Credit: NASA

HOUSTON (NASA PR) — While the International Space Station was traveling about 260 miles over the Western Australia, a SpaceX Dragon cargo spacecraft autonomously docked to the forward-facing port of the orbiting laboratory’s Harmony module at 10:30 a.m. EDT, Monday, Aug. 30. Flight Engineers Shane Kimbrough and Megan McArthur of NASA monitored operations.

Among the science experiments Dragon is delivering to the space station are:


From Parabolic Flights to the International Space Station: Technology Tests for the Cosmic Kiss Mission in Weightlessness

Retinal microcirculation in weightlessness test (Credit: Nicolas Courtioux/Novespace)
  • The 36th parabolic flight campaign of the German Space Agency at DLR took place from June 4th to 11th, 2021 from Paderborn airport.
  • In addition to eight experiments from the fields of human physiology, technology and physics, technology tests are carried out for the International Space Station (ISS) mission.
  • Topics include health care during space missions and gender-sensitive medicine.

PADERBORN, Germany (DLR PR) — At the 36th Parabolic flight campaign of the German Space Agency at DLR, which took place from June 4 to 11, 2021 from Paderborn airport, various technology tests for the “Cosmic Kiss” mission of the German ESA astronaut Matthias Mauer were carried out in advance in weightlessness.  These include “Retinal Diagnostics” for eye health for astronauts and “Thermo-Mini” for measuring human body temperature during space missions. Matthias Maurer will take off for the International Space Station ISS in autumn 2021. 


How In­tense and Dan­ger­ous is Cos­mic Ra­di­a­tion on the Moon?

Chang’e-4 lu­nar lan­der im­aged by the Yu­tu-2 rover (Credit: CNSA/CLEP/NAOC)

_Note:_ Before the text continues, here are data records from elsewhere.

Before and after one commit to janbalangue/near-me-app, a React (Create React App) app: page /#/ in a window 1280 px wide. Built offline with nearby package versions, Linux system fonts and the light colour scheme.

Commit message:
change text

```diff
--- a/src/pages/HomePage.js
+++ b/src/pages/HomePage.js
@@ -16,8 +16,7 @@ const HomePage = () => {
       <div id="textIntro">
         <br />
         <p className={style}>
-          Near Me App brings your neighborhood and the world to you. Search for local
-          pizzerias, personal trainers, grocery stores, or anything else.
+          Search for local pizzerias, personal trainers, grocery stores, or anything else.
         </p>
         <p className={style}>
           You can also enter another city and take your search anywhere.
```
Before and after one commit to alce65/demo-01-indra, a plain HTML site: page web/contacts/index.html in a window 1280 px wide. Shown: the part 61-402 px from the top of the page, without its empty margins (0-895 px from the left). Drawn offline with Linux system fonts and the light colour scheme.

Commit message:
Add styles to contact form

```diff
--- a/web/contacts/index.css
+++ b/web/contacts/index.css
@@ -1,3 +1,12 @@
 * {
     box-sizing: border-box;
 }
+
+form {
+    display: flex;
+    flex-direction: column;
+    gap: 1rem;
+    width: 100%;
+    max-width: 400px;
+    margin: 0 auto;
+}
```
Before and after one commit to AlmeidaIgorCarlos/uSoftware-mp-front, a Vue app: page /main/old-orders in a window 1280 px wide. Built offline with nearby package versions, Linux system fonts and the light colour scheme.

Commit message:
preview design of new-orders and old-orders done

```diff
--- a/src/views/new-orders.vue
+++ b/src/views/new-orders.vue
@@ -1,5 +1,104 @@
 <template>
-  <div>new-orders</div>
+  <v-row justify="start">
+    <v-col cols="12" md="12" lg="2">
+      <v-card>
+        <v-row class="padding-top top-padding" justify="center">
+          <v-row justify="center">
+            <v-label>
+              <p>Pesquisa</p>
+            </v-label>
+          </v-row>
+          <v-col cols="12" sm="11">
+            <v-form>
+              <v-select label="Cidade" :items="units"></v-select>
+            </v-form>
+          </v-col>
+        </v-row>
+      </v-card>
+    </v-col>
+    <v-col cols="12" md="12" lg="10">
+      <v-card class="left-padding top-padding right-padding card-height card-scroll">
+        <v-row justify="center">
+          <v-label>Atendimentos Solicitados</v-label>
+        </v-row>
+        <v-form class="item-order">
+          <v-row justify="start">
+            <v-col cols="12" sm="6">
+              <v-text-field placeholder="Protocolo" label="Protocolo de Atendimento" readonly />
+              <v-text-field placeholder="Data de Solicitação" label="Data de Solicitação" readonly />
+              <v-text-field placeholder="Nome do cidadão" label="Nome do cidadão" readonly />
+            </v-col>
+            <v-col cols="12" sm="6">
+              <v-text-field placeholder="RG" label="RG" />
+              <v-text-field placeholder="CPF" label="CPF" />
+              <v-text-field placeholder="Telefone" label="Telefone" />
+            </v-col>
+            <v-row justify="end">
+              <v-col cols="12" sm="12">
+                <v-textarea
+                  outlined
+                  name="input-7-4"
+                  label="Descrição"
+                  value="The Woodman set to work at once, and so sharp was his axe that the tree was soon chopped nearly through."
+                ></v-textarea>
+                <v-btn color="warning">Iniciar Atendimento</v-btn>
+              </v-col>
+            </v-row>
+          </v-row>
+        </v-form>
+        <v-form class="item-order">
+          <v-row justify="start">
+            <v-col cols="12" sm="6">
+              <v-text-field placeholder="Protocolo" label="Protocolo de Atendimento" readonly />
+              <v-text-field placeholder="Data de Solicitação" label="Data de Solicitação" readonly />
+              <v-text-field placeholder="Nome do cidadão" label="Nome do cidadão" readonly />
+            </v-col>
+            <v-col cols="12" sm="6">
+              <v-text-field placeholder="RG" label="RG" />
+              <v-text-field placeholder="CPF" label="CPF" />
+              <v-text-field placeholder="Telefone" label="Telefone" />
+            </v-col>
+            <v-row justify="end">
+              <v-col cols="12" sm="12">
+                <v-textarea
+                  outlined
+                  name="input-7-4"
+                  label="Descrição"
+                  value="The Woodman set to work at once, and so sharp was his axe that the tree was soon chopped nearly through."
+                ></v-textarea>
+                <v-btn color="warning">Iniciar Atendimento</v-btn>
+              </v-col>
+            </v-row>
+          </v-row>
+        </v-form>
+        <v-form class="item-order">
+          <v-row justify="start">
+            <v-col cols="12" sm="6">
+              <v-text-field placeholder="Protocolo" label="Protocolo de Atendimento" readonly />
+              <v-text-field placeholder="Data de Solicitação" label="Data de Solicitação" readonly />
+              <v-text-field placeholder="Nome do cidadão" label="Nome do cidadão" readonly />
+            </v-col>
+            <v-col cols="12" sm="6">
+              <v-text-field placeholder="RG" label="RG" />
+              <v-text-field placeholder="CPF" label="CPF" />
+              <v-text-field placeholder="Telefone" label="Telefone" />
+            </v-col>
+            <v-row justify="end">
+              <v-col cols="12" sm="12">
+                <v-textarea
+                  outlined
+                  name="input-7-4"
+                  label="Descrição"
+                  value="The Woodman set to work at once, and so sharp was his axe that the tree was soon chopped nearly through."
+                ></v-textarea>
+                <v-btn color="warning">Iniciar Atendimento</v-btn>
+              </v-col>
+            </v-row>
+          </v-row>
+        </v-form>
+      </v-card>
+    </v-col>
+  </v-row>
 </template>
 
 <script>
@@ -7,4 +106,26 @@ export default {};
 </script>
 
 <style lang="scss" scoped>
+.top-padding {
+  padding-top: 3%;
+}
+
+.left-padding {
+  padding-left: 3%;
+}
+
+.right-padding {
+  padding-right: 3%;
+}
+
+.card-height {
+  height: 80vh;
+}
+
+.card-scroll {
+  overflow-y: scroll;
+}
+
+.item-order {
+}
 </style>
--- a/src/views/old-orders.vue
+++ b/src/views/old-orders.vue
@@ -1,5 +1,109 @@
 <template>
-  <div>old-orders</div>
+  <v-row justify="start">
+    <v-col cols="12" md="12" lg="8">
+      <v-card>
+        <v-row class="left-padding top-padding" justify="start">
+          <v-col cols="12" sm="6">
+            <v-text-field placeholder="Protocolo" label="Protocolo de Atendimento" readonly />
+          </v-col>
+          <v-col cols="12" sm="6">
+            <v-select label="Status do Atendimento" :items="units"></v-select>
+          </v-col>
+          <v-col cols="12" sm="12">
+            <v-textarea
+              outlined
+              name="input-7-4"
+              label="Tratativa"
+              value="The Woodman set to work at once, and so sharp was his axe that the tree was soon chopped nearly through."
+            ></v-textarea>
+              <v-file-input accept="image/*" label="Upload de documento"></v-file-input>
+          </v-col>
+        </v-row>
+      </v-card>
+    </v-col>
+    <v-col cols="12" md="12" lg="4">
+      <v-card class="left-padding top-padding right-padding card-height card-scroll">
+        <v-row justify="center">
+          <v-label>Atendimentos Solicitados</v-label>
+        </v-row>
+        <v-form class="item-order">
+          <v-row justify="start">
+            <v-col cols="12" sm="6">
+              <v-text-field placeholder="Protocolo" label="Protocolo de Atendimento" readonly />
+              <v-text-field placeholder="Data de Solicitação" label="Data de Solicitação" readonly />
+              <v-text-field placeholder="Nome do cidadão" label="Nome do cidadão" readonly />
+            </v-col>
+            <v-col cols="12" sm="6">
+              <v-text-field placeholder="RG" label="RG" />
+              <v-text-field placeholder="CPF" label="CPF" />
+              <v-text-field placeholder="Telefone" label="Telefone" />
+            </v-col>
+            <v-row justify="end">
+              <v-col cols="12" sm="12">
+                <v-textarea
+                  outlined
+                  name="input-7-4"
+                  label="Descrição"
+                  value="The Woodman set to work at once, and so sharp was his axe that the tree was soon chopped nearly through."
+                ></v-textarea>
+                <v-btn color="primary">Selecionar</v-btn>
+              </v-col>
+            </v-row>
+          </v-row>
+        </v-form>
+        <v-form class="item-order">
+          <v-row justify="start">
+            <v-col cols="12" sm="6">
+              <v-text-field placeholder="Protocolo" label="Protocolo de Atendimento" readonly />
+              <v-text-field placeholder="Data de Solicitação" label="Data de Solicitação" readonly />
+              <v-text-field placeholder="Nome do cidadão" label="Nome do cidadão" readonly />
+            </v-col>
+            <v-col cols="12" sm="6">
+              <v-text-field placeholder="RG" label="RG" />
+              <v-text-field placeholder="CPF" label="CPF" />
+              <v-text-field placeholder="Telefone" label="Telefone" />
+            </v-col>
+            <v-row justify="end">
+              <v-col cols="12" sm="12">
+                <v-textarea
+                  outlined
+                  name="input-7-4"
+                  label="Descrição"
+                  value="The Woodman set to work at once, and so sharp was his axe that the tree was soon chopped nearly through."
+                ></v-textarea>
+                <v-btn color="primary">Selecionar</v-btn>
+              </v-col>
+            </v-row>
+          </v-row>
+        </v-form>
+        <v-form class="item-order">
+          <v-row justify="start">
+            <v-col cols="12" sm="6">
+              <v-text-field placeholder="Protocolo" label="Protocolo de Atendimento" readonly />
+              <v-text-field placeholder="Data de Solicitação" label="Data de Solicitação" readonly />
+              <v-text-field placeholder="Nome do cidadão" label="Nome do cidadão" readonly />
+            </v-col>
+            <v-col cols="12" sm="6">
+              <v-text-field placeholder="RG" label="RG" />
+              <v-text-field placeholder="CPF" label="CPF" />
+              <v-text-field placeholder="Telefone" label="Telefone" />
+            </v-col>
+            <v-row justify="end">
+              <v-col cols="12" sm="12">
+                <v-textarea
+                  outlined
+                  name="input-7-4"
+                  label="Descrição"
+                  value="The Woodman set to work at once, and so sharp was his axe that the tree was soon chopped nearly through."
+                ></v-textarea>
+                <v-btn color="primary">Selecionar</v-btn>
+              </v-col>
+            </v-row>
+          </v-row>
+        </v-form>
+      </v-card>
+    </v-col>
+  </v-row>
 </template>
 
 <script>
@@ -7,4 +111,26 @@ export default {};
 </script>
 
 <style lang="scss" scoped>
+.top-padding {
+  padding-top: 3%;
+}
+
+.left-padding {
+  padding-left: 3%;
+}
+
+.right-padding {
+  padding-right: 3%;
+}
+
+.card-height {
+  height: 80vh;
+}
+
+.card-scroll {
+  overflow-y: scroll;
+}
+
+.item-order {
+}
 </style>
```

COLOGNE, Germany (DLR PR) — The Chang’e-4 lunar lander touched down on the far side of the Moon on 3 January 2019, with a German instrument for measuring space radiation on board. Since then, the Lunar Lander Neutron and Dosimetry (LND) instrument has been measuring temporally resolved cosmic radiation for the first time.

Earlier devices could only record the entire ‘mission dose’. In its current issue, the scientific journal  Science Advances reports on the work of the international group of scientists involved with the LND, including researchers from the German Aerospace Center (Deutsches Zentrum für Luft- und Raumfahrt; DLR). Their investigations have involved more precise radiation measurements on the Moon.